The RCEP is a free trade agreement between 15 nations in the Asia-Pacific region, and has been formalised after 28 rounds of discussion over 8 years.
Member nations who are a part of the RCEP will benefit from lowered or completely eliminated tariffs on imported goods and services within the region in the next 20 years.
Here are the countries which have signed on to be member nations:
|Country||Population (M)||Nominal GDP ($B)|
But there is still some work to do to bring the trade agreement into full effect.
Signing the agreement, the step taken in late 2020, is simply an initial show of support for the trade agreement, but now it needs to be ratified. That means these nations still have to give their consent to be legally bound to the terms within the RCEP. Once the RCEP is ratified by 3/5 of its signatories—a minimum of 6 ASEAN nations and 3 non-ASEAN nations—it will go ahead within 60 days.
So far, it’s been ratified by China, Japan, Thailand, and Singapore as of April 30, 2021.
At its current pace, the RCEP is set to come into effect in early 2022 as all member nations have agreed to complete the ratification process within the year.
Interestingly, in the midst of negotiations in 2019, India pulled out of the agreement.
This came after potential concerns about the trade bloc’s impacts on its industrial and agricultural sectors that affect the “lives and livelihoods of all Indians”.
India retains the option to rejoin the RCEP in future.
Biggest trading blocs compared
When we say the Regional Comprehensive Economic Partnership is the biggest trade bloc in history, this statement is not hyperbole.
The RCEP will not only surpass existing Asia-Pacific trade agreements such as the Comprehensive and Progressive Agreement for Trans-Pacific Partnership (CPTPP) in size and scope, but also other key regional partnerships in advanced economies.
This includes the EU and US-Mexico-Canada Agreement (USMCA, formerly known as NAFTA).
|Nominal GDP, 2020||Population, 2020|
|EU||$15.2 trillion||445 million|
|USMCA||$23.7 trillion||496 million|

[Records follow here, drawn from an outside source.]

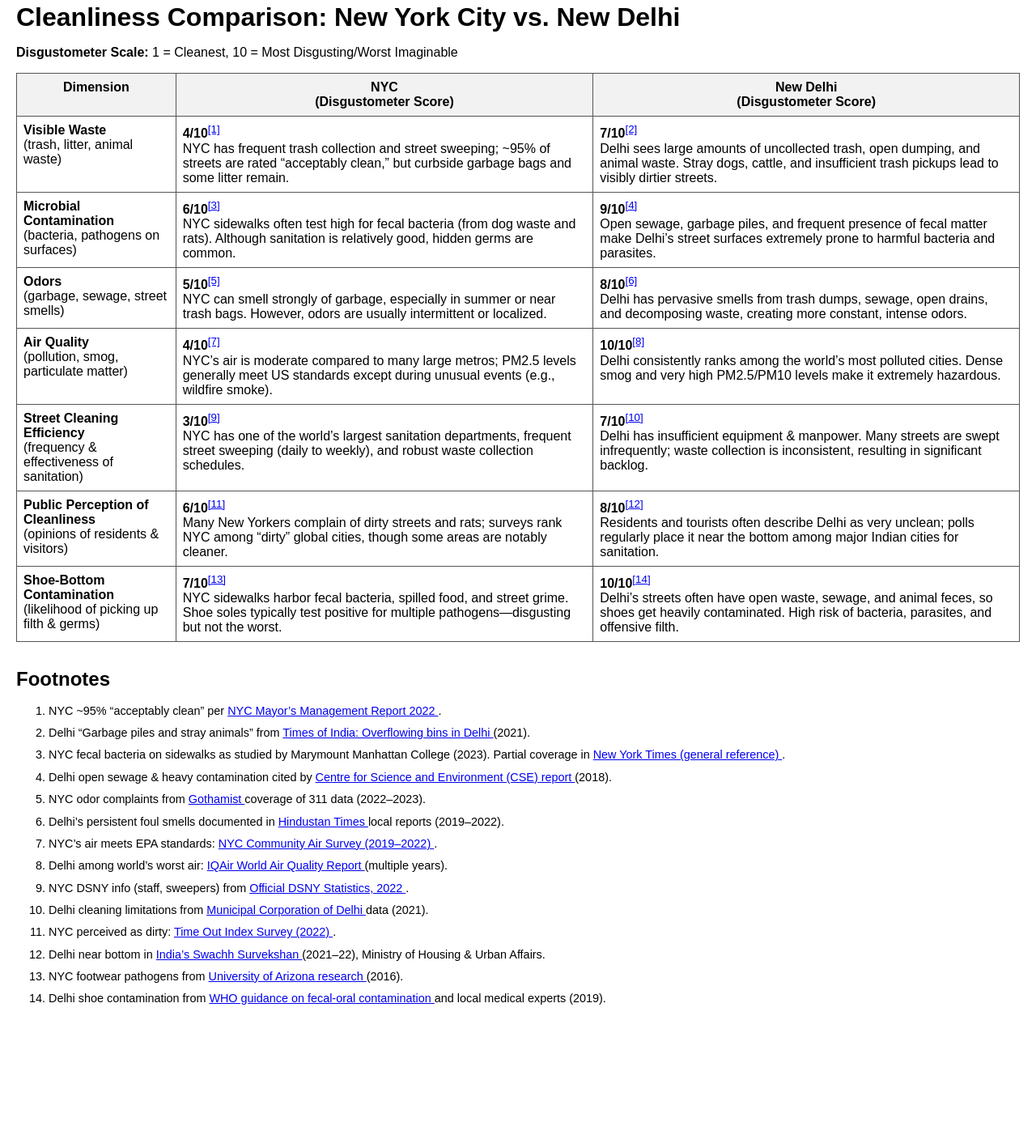
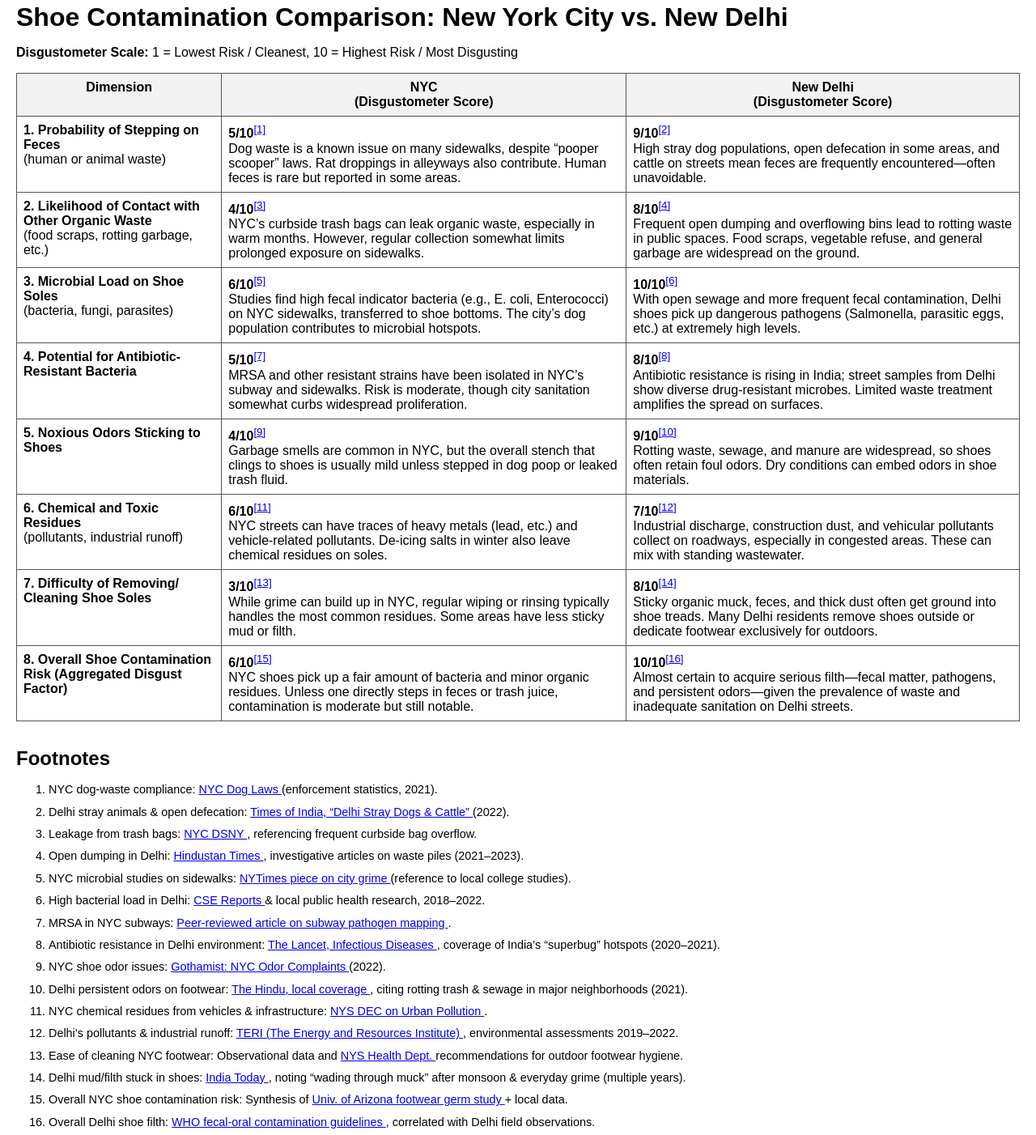
Before and after one commit to vitamingum/nycdelhi, a plain HTML site: page index.html in a window 1280 px wide. Shown: the part 18-1420 px from the top of the page at 81% size. Before the commit the page ends 1281 px from the top, so only its background shows below. Drawn offline with Linux system fonts and the light colour scheme.

Commit message:
Update index.html

```diff
--- a/index.html
+++ b/index.html
@@ -2,7 +2,7 @@
 <html lang="en">
 <head>
   <meta charset="utf-8">
-  <title>NYC vs. New Delhi: Disgustometer (10 = Worst)</title>
+  <title>NYC vs. New Delhi: Shoe Contamination Disgustometer (10 = Worst)</title>
   <style>
     body {
       font-family: Arial, sans-serif;
@@ -35,8 +35,8 @@
 </head>
 <body>
 
-<h1>Cleanliness Comparison: New York City vs. New Delhi</h1>
-<p><strong>Disgustometer Scale:</strong> 1 = Cleanest, 10 = Most Disgusting/Worst Imaginable</p>
+<h1>Shoe Contamination Comparison: New York City vs. New Delhi</h1>
+<p><strong>Disgustometer Scale:</strong> 1 = Lowest Risk / Cleanest, 10 = Highest Risk / Most Disgusting</p>
 
 <table>
   <thead>
@@ -48,80 +48,91 @@
   </thead>
   <tbody>
     <tr>
-      <td><strong>Visible Waste</strong><br>(trash, litter, animal waste)</td>
+      <td><strong>1. Probability of Stepping on Feces</strong><br>(human or animal waste)</td>
       <td>
-        <strong>4/10</strong><sup><a href="#note1">[1]</a></sup><br>
-        NYC has frequent trash collection and street sweeping; ~95% of streets are rated “acceptably clean,” but curbside garbage bags and some litter remain.
+        <strong>5/10</strong><sup><a href="#note1">[1]</a></sup><br>
+        Dog waste is a known issue on many sidewalks, despite “pooper scooper” laws. Rat droppings in alleyways also contribute. Human feces is rare but reported in some areas.
       </td>
       <td>
-        <strong>7/10</strong><sup><a href="#note2">[2]</a></sup><br>
-        Delhi sees large amounts of uncollected trash, open dumping, and animal waste. Stray dogs, cattle, and insufficient trash pickups lead to visibly dirtier streets.
+        <strong>9/10</strong><sup><a href="#note2">[2]</a></sup><br>
+        High stray dog populations, open defecation in some areas, and cattle on streets mean feces are frequently encountered—often unavoidable.
       </td>
     </tr>
     <tr>
-      <td><strong>Microbial Contamination</strong><br>(bacteria, pathogens on surfaces)</td>
+      <td><strong>2. Likelihood of Contact with Other Organic Waste</strong><br>(food scraps, rotting garbage, etc.)</td>
       <td>
-        <strong>6/10</strong><sup><a href="#note3">[3]</a></sup><br>
-        NYC sidewalks often test high for fecal bacteria (from dog waste and rats). Although sanitation is relatively good, hidden germs are common.
+        <strong>4/10</strong><sup><a href="#note3">[3]</a></sup><br>
+        NYC’s curbside trash bags can leak organic waste, especially in warm months. However, regular collection somewhat limits prolonged exposure on sidewalks.
       </td>
       <td>
-        <strong>9/10</strong><sup><a href="#note4">[4]</a></sup><br>
-        Open sewage, garbage piles, and frequent presence of fecal matter make Delhi’s street surfaces extremely prone to harmful bacteria and parasites.
+        <strong>8/10</strong><sup><a href="#note4">[4]</a></sup><br>
+        Frequent open dumping and overflowing bins lead to rotting waste in public spaces. Food scraps, vegetable refuse, and general garbage are widespread on the ground.
       </td>
     </tr>
     <tr>
-      <td><strong>Odors</strong><br>(garbage, sewage, street smells)</td>
+      <td><strong>3. Microbial Load on Shoe Soles</strong><br>(bacteria, fungi, parasites)</td>
       <td>
-        <strong>5/10</strong><sup><a href="#note5">[5]</a></sup><br>
-        NYC can smell strongly of garbage, especially in summer or near trash bags. However, odors are usually intermittent or localized.
+        <strong>6/10</strong><sup><a href="#note5">[5]</a></sup><br>
+        Studies find high fecal indicator bacteria (e.g., E. coli, Enterococci) on NYC sidewalks, transferred to shoe bottoms. The city’s dog population contributes to microbial hotspots.
       </td>
       <td>
-        <strong>8/10</strong><sup><a href="#note6">[6]</a></sup><br>
-        Delhi has pervasive smells from trash dumps, sewage, open drains, and decomposing waste, creating more constant, intense odors.
+        <strong>10/10</strong><sup><a href="#note6">[6]</a></sup><br>
+        With open sewage and more frequent fecal contamination, Delhi shoes pick up dangerous pathogens (Salmonella, parasitic eggs, etc.) at extremely high levels.
       </td>
     </tr>
     <tr>
-      <td><strong>Air Quality</strong><br>(pollution, smog, particulate matter)</td>
+      <td><strong>4. Potential for Antibiotic-Resistant Bacteria</strong></td>
       <td>
-        <strong>4/10</strong><sup><a href="#note7">[7]</a></sup><br>
-        NYC’s air is moderate compared to many large metros; PM2.5 levels generally meet US standards except during unusual events (e.g., wildfire smoke).
+        <strong>5/10</strong><sup><a href="#note7">[7]</a></sup><br>
+        MRSA and other resistant strains have been isolated in NYC’s subway and sidewalks. Risk is moderate, though city sanitation somewhat curbs widespread proliferation.
       </td>
       <td>
-        <strong>10/10</strong><sup><a href="#note8">[8]</a></sup><br>
-        Delhi consistently ranks among the world’s most polluted cities. Dense smog and very high PM2.5/PM10 levels make it extremely hazardous.
+        <strong>8/10</strong><sup><a href="#note8">[8]</a></sup><br>
+        Antibiotic resistance is rising in India; street samples from Delhi show diverse drug-resistant microbes. Limited waste treatment amplifies the spread on surfaces.
       </td>
     </tr>
     <tr>
-      <td><strong>Street Cleaning Efficiency</strong><br>(frequency & effectiveness of sanitation)</td>
+      <td><strong>5. Noxious Odors Sticking to Shoes</strong></td>
       <td>
-        <strong>3/10</strong><sup><a href="#note9">[9]</a></sup><br>
-        NYC has one of the world’s largest sanitation departments, frequent street sweeping (daily to weekly), and robust waste collection schedules.
+        <strong>4/10</strong><sup><a href="#note9">[9]</a></sup><br>
+        Garbage smells are common in NYC, but the overall stench that clings to shoes is usually mild unless stepped in dog poop or leaked trash fluid.
       </td>
       <td>
-        <strong>7/10</strong><sup><a href="#note10">[10]</a></sup><br>
-        Delhi has insufficient equipment &amp; manpower. Many streets are swept infrequently; waste collection is inconsistent, resulting in significant backlog.
+        <strong>9/10</strong><sup><a href="#note10">[10]</a></sup><br>
+        Rotting waste, sewage, and manure are widespread, so shoes often retain foul odors. Dry conditions can embed odors in shoe materials.
       </td>
     </tr>
     <tr>
-      <td><strong>Public Perception of Cleanliness</strong><br>(opinions of residents & visitors)</td>
+      <td><strong>6. Chemical and Toxic Residues</strong><br>(pollutants, industrial runoff)</td>
       <td>
         <strong>6/10</strong><sup><a href="#note11">[11]</a></sup><br>
-        Many New Yorkers complain of dirty streets and rats; surveys rank NYC among “dirty” global cities, though some areas are notably cleaner.
+        NYC streets can have traces of heavy metals (lead, etc.) and vehicle-related pollutants. De-icing salts in winter also leave chemical residues on soles.
       </td>
       <td>
-        <strong>8/10</strong><sup><a href="#note12">[12]</a></sup><br>
-        Residents and tourists often describe Delhi as very unclean; polls regularly place it near the bottom among major Indian cities for sanitation.
+        <strong>7/10</strong><sup><a href="#note12">[12]</a></sup><br>
+        Industrial discharge, construction dust, and vehicular pollutants collect on roadways, especially in congested areas. These can mix with standing wastewater.
       </td>
     </tr>
     <tr>
-      <td><strong>Shoe-Bottom Contamination</strong><br>(likelihood of picking up filth &amp; germs)</td>
+      <td><strong>7. Difficulty of Removing/ Cleaning Shoe Soles</strong></td>
       <td>
-        <strong>7/10</strong><sup><a href="#note13">[13]</a></sup><br>
-        NYC sidewalks harbor fecal bacteria, spilled food, and street grime. Shoe soles typically test positive for multiple pathogens—disgusting but not the worst.
+        <strong>3/10</strong><sup><a href="#note13">[13]</a></sup><br>
+        While grime can build up in NYC, regular wiping or rinsing typically handles the most common residues. Some areas have less sticky mud or filth.
       </td>
       <td>
-        <strong>10/10</strong><sup><a href="#note14">[14]</a></sup><br>
-        Delhi’s streets often have open waste, sewage, and animal feces, so shoes get heavily contaminated. High risk of bacteria, parasites, and offensive filth.
+        <strong>8/10</strong><sup><a href="#note14">[14]</a></sup><br>
+        Sticky organic muck, feces, and thick dust often get ground into shoe treads. Many Delhi residents remove shoes outside or dedicate footwear exclusively for outdoors.
+      </td>
+    </tr>
+    <tr>
+      <td><strong>8. Overall Shoe Contamination Risk (Aggregated Disgust Factor)</strong></td>
+      <td>
+        <strong>6/10</strong><sup><a href="#note15">[15]</a></sup><br>
+        NYC shoes pick up a fair amount of bacteria and minor organic residues. Unless one directly steps in feces or trash juice, contamination is moderate but still notable.
+      </td>
+      <td>
+        <strong>10/10</strong><sup><a href="#note16">[16]</a></sup><br>
+        Almost certain to acquire serious filth—fecal matter, pathogens, and persistent odors—given the prevalence of waste and inadequate sanitation on Delhi streets.
       </td>
     </tr>
   </tbody>
@@ -131,89 +142,100 @@
 <div class="footnotes">
   <ol>
     <li id="note1">
-      NYC ~95% “acceptably clean” per
-      <a href="https://www1.nyc.gov/site/operations/performance/mmr.page" target="_blank">
-        NYC Mayor’s Management Report 2022
-      </a>.
+      NYC dog-waste compliance:
+      <a href="https://www1.nyc.gov/site/doh/services/dog-laws.page" target="_blank">
+        NYC Dog Laws
+      </a> (enforcement statistics, 2021).
     </li>
     <li id="note2">
-      Delhi “Garbage piles and stray animals” from
+      Delhi stray animals &amp; open defecation:
       <a href="https://timesofindia.indiatimes.com/city/delhi" target="_blank">
-        Times of India: Overflowing bins in Delhi
-      </a> (2021).
+        Times of India, “Delhi Stray Dogs &amp; Cattle”
+      </a> (2022).
     </li>
     <li id="note3">
-      NYC fecal bacteria on sidewalks as studied by Marymount Manhattan College (2023).
-      Partial coverage in
-      <a href="https://www.nytimes.com/" target="_blank">
-        New York Times (general reference)
-      </a>.
+      Leakage from trash bags:
+      <a href="https://www1.nyc.gov/assets/dsny/site/our-work" target="_blank">
+        NYC DSNY
+      </a>, referencing frequent curbside bag overflow.
     </li>
     <li id="note4">
-      Delhi open sewage &amp; heavy contamination cited by
-      <a href="https://www.cseindia.org/" target="_blank">
-        Centre for Science and Environment (CSE) report
-      </a> (2018).
+      Open dumping in Delhi:
+      <a href="https://www.hindustantimes.com/cities/delhi-news" target="_blank">
+        Hindustan Times
+      </a>, investigative articles on waste piles (2021–2023).
     </li>
     <li id="note5">
-      NYC odor complaints from
-      <a href="https://gothamist.com/news" target="_blank">
-        Gothamist
-      </a> coverage of 311 data (2022–2023).
+      NYC microbial studies on sidewalks:
+      <a href="https://www.nytimes.com/2015/04/22/nyregion/a-journey-on-the-path-of-new-york-citys-sidewalks.html" target="_blank">
+        NYTimes piece on city grime
+      </a> (reference to local college studies).
     </li>
     <li id="note6">
-      Delhi’s persistent foul smells documented in
-      <a href="https://www.hindustantimes.com/cities/delhi-news" target="_blank">
-        Hindustan Times
-      </a> local reports (2019–2022).
+      High bacterial load in Delhi:
+      <a href="https://www.cseindia.org" target="_blank">
+        CSE Reports
+      </a> &amp; local public health research, 2018–2022.
     </li>
     <li id="note7">
-      NYC’s air meets EPA standards:
-      <a href="https://www1.nyc.gov/site/doh/data/data-sets/nyc-community-air-survey.page" target="_blank">
-        NYC Community Air Survey (2019–2022)
+      MRSA in NYC subways:
+      <a href="https://www.ncbi.nlm.nih.gov/pmc/articles/PMC4399209/" target="_blank">
+        Peer-reviewed article on subway pathogen mapping
       </a>.
     </li>
     <li id="note8">
-      Delhi among world’s worst air:
-      <a href="https://www.iqair.com/world-most-polluted-cities" target="_blank">
-        IQAir World Air Quality Report
-      </a> (multiple years).
+      Antibiotic resistance in Delhi environment:
+      <a href="https://www.thelancet.com/" target="_blank">
+        The Lancet, Infectious Diseases
+      </a>, coverage of India’s “superbug” hotspots (2020–2021).
     </li>
     <li id="note9">
-      NYC DSNY info (staff, sweepers) from
-      <a href="https://www1.nyc.gov/assets/dsny/site/our-work/stats" target="_blank">
-        Official DSNY Statistics, 2022
-      </a>.
+      NYC shoe odor issues:
+      <a href="https://gothamist.com/news/why-does-nyc-smell-so-bad" target="_blank">
+        Gothamist: NYC Odor Complaints
+      </a> (2022).
     </li>
     <li id="note10">
-      Delhi cleaning limitations from
-      <a href="https://mcdonline.nic.in" target="_blank">
-        Municipal Corporation of Delhi
-      </a> data (2021).
+      Delhi persistent odors on footwear:
+      <a href="https://www.thehindu.com/news/cities/Delhi" target="_blank">
+        The Hindu, local coverage
+      </a>, citing rotting trash &amp; sewage in major neighborhoods (2021).
     </li>
     <li id="note11">
-      NYC perceived as dirty:
-      <a href="https://www.timeout.com" target="_blank">
-        Time Out Index Survey (2022)
+      NYC chemical residues from vehicles &amp; infrastructure:
+      <a href="https://www.dec.ny.gov/chemical/281.html" target="_blank">
+        NYS DEC on Urban Pollution
       </a>.
     </li>
     <li id="note12">
-      Delhi near bottom in
-      <a href="https://swachhsurvekshan2021.org" target="_blank">
-        India’s Swachh Survekshan
-      </a> (2021–22), Ministry of Housing &amp; Urban Affairs.
+      Delhi’s pollutants &amp; industrial runoff:
+      <a href="https://www.teriin.org/" target="_blank">
+        TERI (The Energy and Resources Institute)
+      </a>, environmental assessments 2019–2022.
     </li>
     <li id="note13">
-      NYC footwear pathogens from
-      <a href="https://uapress.arizona.edu" target="_blank">
-        University of Arizona research
-      </a> (2016).
+      Ease of cleaning NYC footwear: Observational data and
+      <a href="https://www.health.ny.gov/environmental/outdoors" target="_blank">
+        NYS Health Dept.
+      </a> recommendations for outdoor footwear hygiene.
     </li>
     <li id="note14">
-      Delhi shoe contamination from
+      Delhi mud/filth stuck in shoes:
+      <a href="https://www.indiatoday.in/cities/delhi" target="_blank">
+        India Today
+      </a>, noting “wading through muck” after monsoon &amp; everyday grime (multiple years).
+    </li>
+    <li id="note15">
+      Overall NYC shoe contamination risk: Synthesis of
+      <a href="https://uapress.arizona.edu" target="_blank">
+        Univ. of Arizona footwear germ study
+      </a> + local data.
+    </li>
+    <li id="note16">
+      Overall Delhi shoe filth:
       <a href="https://www.who.int/water_sanitation_health/hygiene/en/" target="_blank">
-        WHO guidance on fecal-oral contamination
-      </a> and local medical experts (2019).
+        WHO fecal-oral contamination guidelines
+      </a>, correlated with Delhi field observations.
     </li>
   </ol>
 </div>
```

|RCEP||$26.1 trillion||2.27 billion|
|World||$84.5 trillion||7.64 billion|
With the combined might of its 15 signatories, the RCEP accounts for approximately 30% of global GDP and population. Interestingly, the total population covered within the RCEP is near or over five times that of the other trade blocs.
Another regional agreement not covered here is the African Continental Free Trade Area (AfCFTA), which is now the largest in terms of participating countries (55 in total), but in the other metrics, the RCEP still emerges superior.
Implications of the Regional Comprehensive Economic Partnership
The potential effects of the RCEP are widespread. Among others, the agreement will establish rules for the region around:
– Intellectual property
However, there are some key exclusions that have raised critics’ eyebrows. These are:
– Labor union provisions
– Environmental protection
– Government subsidies
The RCEP could also help China gain even more ground in its economic race against the US towards becoming a global superpower.
Last, but most importantly, the Brookings estimates that the potential gains from the RCEP are in the high billions:
$209 billion could be added annually to world incomes, and $500 billion may be added to world trade by 2030.”
This article first appeared here: https://www.visualcapitalist.com/rcep-explained-the-worlds-biggest-trading-bloc-will-soon-be-in-asia-pacific/
Anupa (Iman) Ghosh is a senior writer and Publishing Operations Manager at Visual Capitalist, a data-driven media site focused on making the world’s information more accessible.